The Holy Spirit’s Work
While the Holy Spirit has work that is tied to every aspect of His identity, His personal and transforming activity in the lives of believers gets the most attention from the New Testament authors. As Jesus was preparing the disciples for His death, the promise of the coming Holy Spirit was central to His words of guidance, counsel, and encouragement to the Twelve (John 16:6–7). Jesus knew that the personal work of the Spirit of God would be the power that could transform all believers.
Because the ministry of the Holy Spirit is unified with the work of the Father and the Son, the Spirit always exalts them both. The redemption He establishes is the same redemption that the Son purchased by His blood.
First, it’s the Spirit’s job to convict the world of its rebellion against God, as Jesus told His disciples: “When he comes, he will convict the world concerning sin and righteousness and judgment” (John 16:8). Where the world has wandered from the truth and is flippant in the face of eternity, the Spirit brings its guilt home in the hearts of individuals so that they may repent. The Spirit helps each of us to say, “The world is guilty because I am guilty, and I need a Savior to free me from my guilt.” It is He who empowers men and women to call on the name of Jesus Christ and so be saved.

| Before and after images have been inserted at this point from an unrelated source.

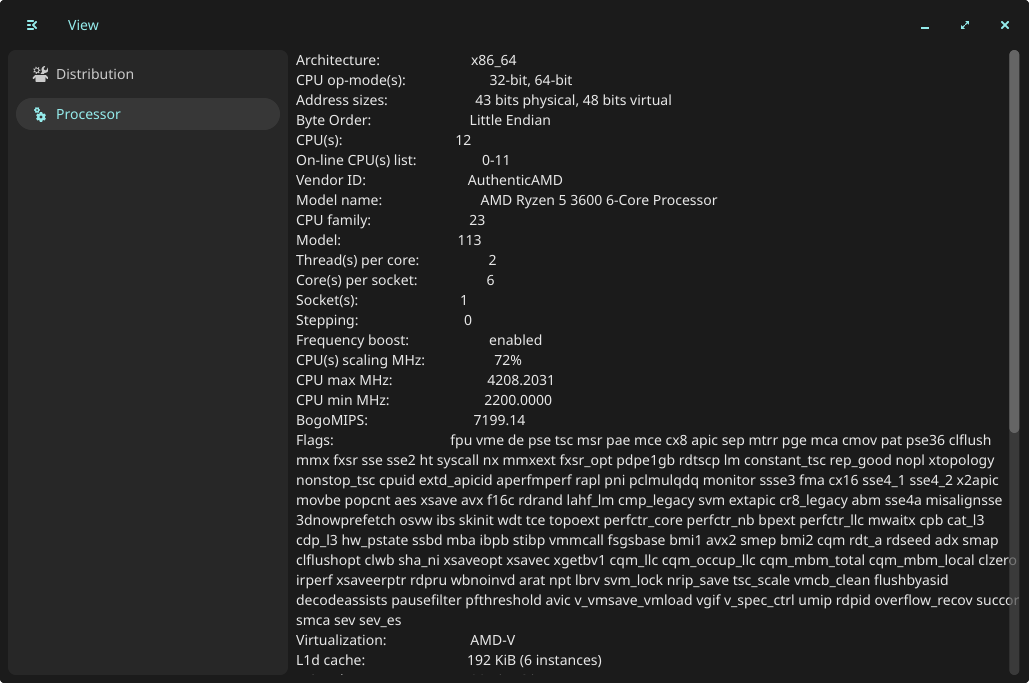
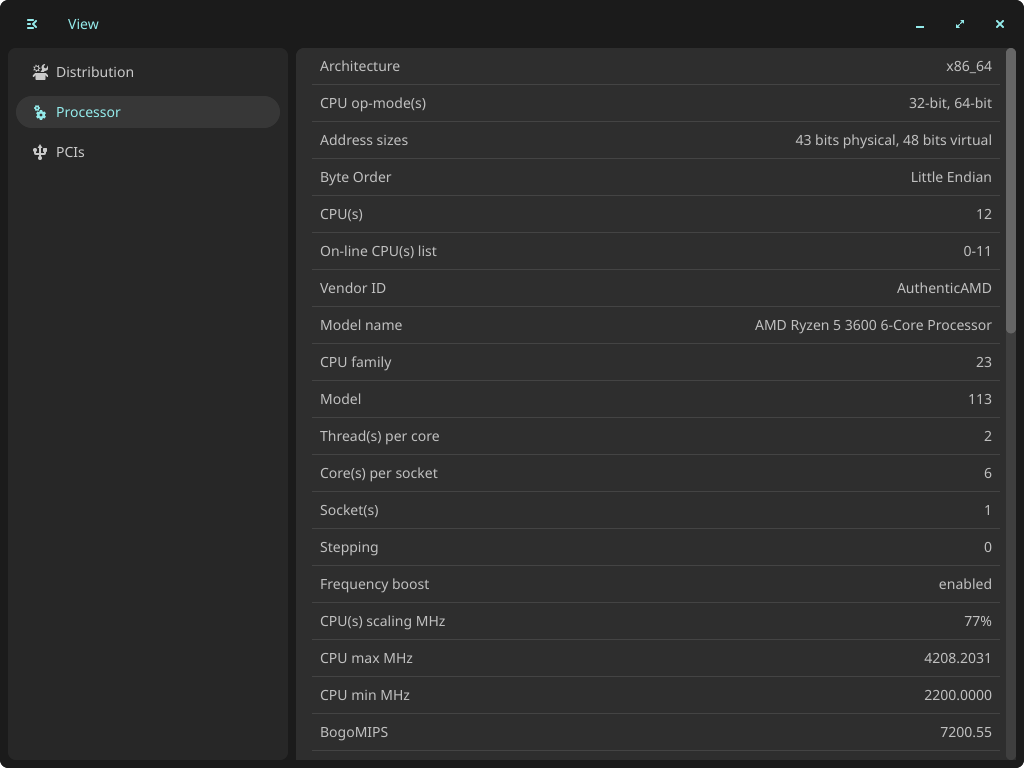
PCI Devices page

diff --git a/src/app.rs b/src/app.rs
@@ -23,6 +23,7 @@ pub struct AppModel {
     key_binds: HashMap<menu::KeyBind, MenuAction>,
     config: Config,
     lscpu: Option<String>,
+    lspci: Option<String>,
 }
 
 #[derive(Debug, Clone)]
@@ -64,6 +65,11 @@ impl Application for AppModel {
             .data::<Page>(Page::Processor)
             .icon(icon::from_name("system-run-symbolic"));
 
+        nav.insert()
+            .text(fl!("pci-devices"))
+            .data::<Page>(Page::PCI)
+            .icon(icon::from_name("drive-harddisk-usb-symbolic"));
+
         let mut app = AppModel {
             core,
             context_page: ContextPage::default(),
@@ -76,6 +82,7 @@ impl Application for AppModel {
                 })
                 .unwrap_or_default(),
             lscpu: None,
+            lspci: None,
         };
 
         let lscpu_cmd = std::process::Command::new("lscpu").output().unwrap();
@@ -83,6 +90,14 @@ impl Application for AppModel {
             Ok(lscpu) => app.lscpu = Some(lscpu),
             Err(err) => {
                 eprintln!("Error parsing lscpu: {}", err);
+            }
+        }
+
+        let lspci_cmd = std::process::Command::new("lspci").output().unwrap();
+        match String::from_utf8(lspci_cmd.stdout) {
+            Ok(lspci) => app.lspci = Some(lspci),
+            Err(err) => {
+                eprintln!("Error parsing lspci: {}", err);
             }
         }
 
@@ -323,7 +338,7 @@ impl Application for AppModel {
             }
             Some(Page::Processor) => {
                 let Some(lscpu) = &self.lscpu else {
-                    return widget::text::title1(fl!("no-page")).into();
+                    return widget::text::title1(fl!("something-went-wrong")).into();
                 };
                 let lscpu = lscpu
                     .lines()
@@ -337,7 +352,25 @@ impl Application for AppModel {
                 for item in lscpu {
                     section = section.add(item);
                 }
-                section.apply(cosmic::iced::widget::scrollable).into()
+                section.apply(widget::scrollable).into()
+            }
+            Some(Page::PCI) => {
+                let Some(lspci) = &self.lspci else {
+                    return widget::text::title1(fl!("something-went-wrong")).into();
+                };
+                let lspci = lspci
+                    .lines()
+                    .map(|line: &str| {
+                        let (prefix, suffix) = line.split_once(": ").unwrap();
+                        widget::settings::item(suffix, widget::text::body(prefix)).into()
+                    })
+                    .collect::<Vec<Element<Message>>>();
+
+                let mut section = widget::settings::view_section("");
+                for item in lspci {
+                    section = section.add(item);
+                }
+                section.apply(widget::scrollable).into()
             }
             None => widget::text::title1(fl!("no-page")).into(),
         };
@@ -440,6 +473,7 @@ impl AppModel {
 pub enum Page {
     Distribution,
     Processor,
+    PCI,
 }
 
 /// The context page to display in the context drawer.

Second, Jesus called the Holy Spirit the Counselor, explaining that He would come alongside the disciples, reinforcing all that Jesus had taught so they could declare the truth to the world (John 14:26). Just as the Spirit inspired Scripture, so He counsels us when we read it (John 16:13). Jesus instructed people externally with His words spoken aloud, but the Spirit of Christ lives within believers and establishes His teaching within their hearts.
Jesus also taught that believing in Him and following Him means obeying Him: “Whoever has my commandments and keeps them, he it is who loves me” (John 14:21). The Spirit thus does more than teach us to understand God’s Word; He also helps us to obey it. We may have the most erudite teaching, the boldest proclamation, and the soundest theology, but we will amount to nothing for God unless He moves us, stirs us, and equips us, for “anyone who does not have the Spirit of God does not belong to him” (Rom. 8:9). In the weakness of our flesh, the Spirit helps us, conforming us to the image of Christ (Rom. 8:26, 29).
Finally, the person and work of the Spirit cannot be separated from the person and work of Christ. Because the ministry of the Holy Spirit is unified with the work of the Father and the Son, the Spirit always exalts them both. The redemption He establishes is the same redemption that the Son purchased by His blood: “By sending his own Son …, [God] condemned sin in the flesh, in order that the righteous requirement of the law might be fulfilled in us, who walk … according to the Spirit” (Rom. 8:3–4). And because “no one speaking in the Spirit of God ever says ‘Jesus is accursed!’ and no one can say ‘Jesus is Lord’ except in the Holy Spirit” (1 Cor. 12:3), we know that where Christ is loved, obeyed, preached, and exalted, the Spirit is at work.
The Spirit’s work is essential to our continued growth in Christlikeness and to our usefulness to God in ministry for His kingdom. We can do nothing for God until God Himself dwells within us and leads us. As we grow in our understanding of the Spirit, let’s pray that the Holy Spirit will fill us, move us, stir us, and equip us for the work God has called us to do.
This article was adapted from the sermon “The Holy Spirit” by Alistair Begg.